* DATA EXCERPTS:

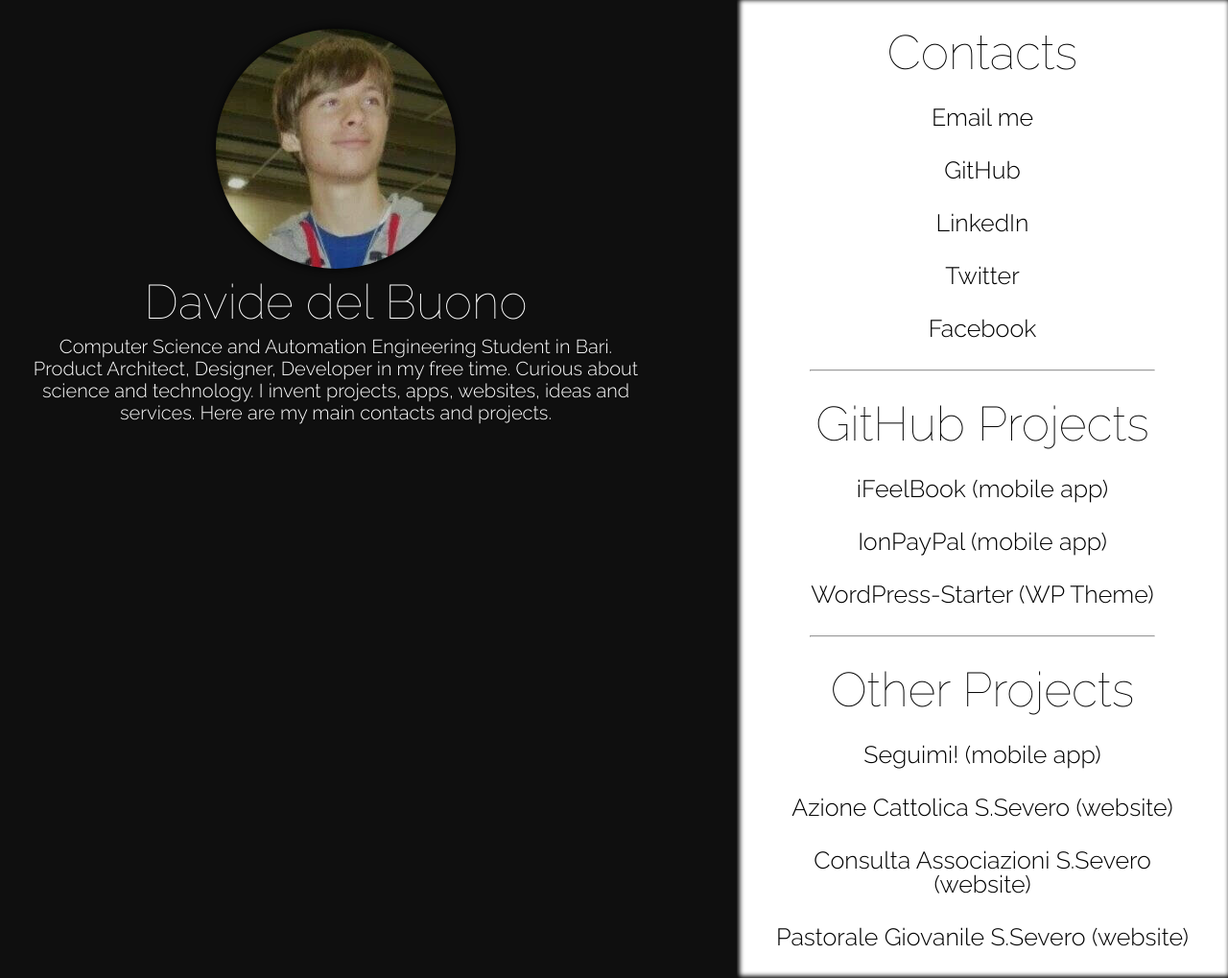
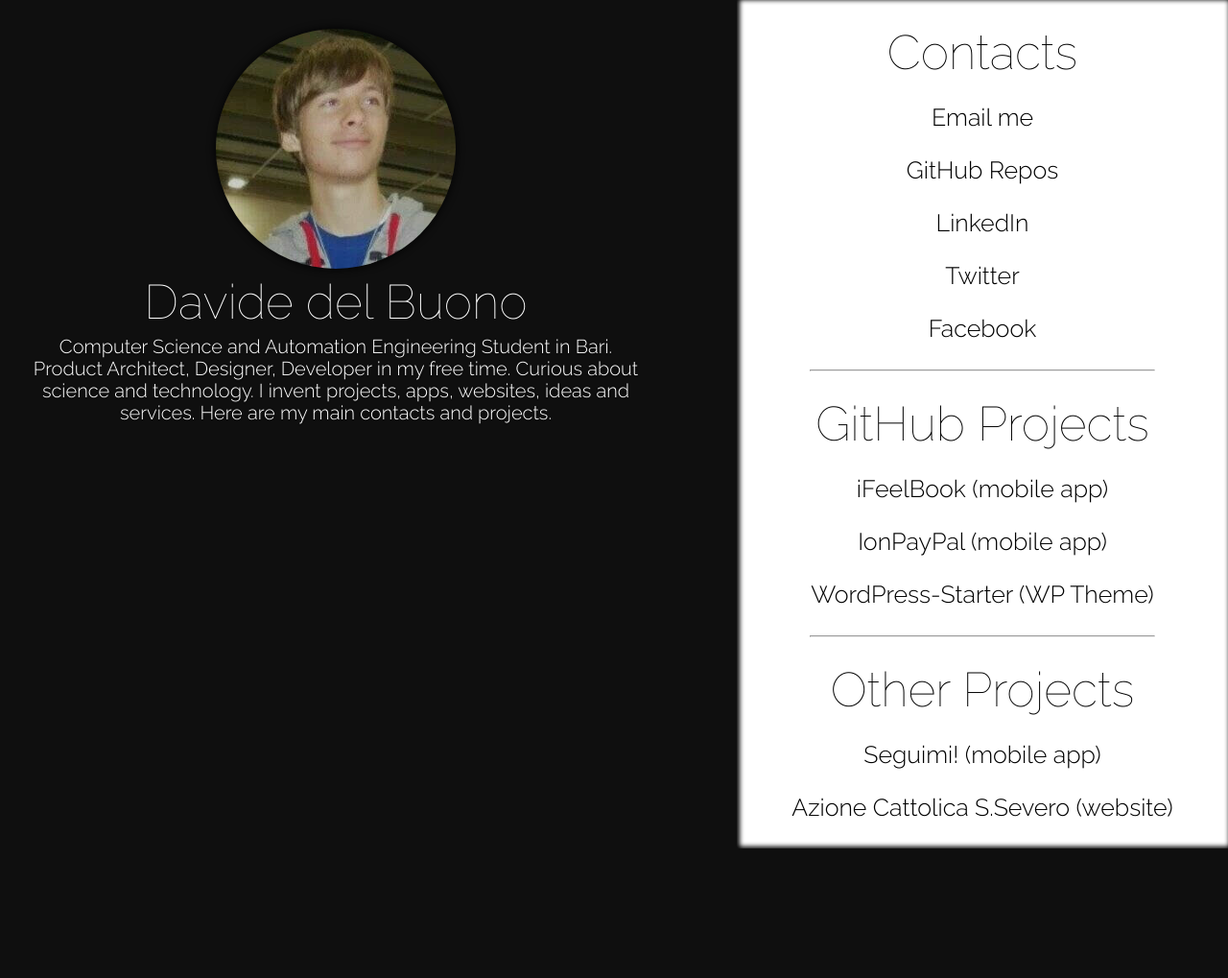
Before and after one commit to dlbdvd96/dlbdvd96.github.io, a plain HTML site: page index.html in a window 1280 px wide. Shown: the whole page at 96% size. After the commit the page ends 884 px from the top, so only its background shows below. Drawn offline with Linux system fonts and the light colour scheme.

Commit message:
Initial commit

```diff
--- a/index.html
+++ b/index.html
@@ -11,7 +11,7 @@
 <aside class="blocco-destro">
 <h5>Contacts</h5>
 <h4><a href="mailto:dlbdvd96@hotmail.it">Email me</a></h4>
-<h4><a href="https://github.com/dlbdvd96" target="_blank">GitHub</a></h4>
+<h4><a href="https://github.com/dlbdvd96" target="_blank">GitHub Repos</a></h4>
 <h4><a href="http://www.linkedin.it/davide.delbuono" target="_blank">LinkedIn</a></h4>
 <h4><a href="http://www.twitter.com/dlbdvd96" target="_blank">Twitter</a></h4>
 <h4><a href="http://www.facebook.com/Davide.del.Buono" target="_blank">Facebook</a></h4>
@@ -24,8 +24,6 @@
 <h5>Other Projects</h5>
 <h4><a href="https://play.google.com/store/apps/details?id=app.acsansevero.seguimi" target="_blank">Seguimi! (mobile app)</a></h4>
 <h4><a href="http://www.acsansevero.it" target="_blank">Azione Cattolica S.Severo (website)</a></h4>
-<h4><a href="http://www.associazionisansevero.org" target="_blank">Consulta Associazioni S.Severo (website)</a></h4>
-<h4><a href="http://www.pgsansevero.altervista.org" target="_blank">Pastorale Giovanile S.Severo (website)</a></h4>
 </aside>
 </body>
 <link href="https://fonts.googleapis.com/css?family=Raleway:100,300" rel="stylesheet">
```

* ACTIVITY:
Among the lines above, show every one that contains the string "github".

* SOLVED PROBLEM:
Before and after one commit to dlbdvd96/dlbdvd96.github.io, a plain HTML site: page index.html in a window 1280 px wide. Shown: the whole page at 96% size. After the commit the page ends 884 px from the top, so only its background shows below. Drawn offline with Linux system fonts and the light colour scheme.
-<h4><a href="https://github.com/dlbdvd96" target="_blank">GitHub</a></h4>
+<h4><a href="https://github.com/dlbdvd96" target="_blank">GitHub Repos</a></h4>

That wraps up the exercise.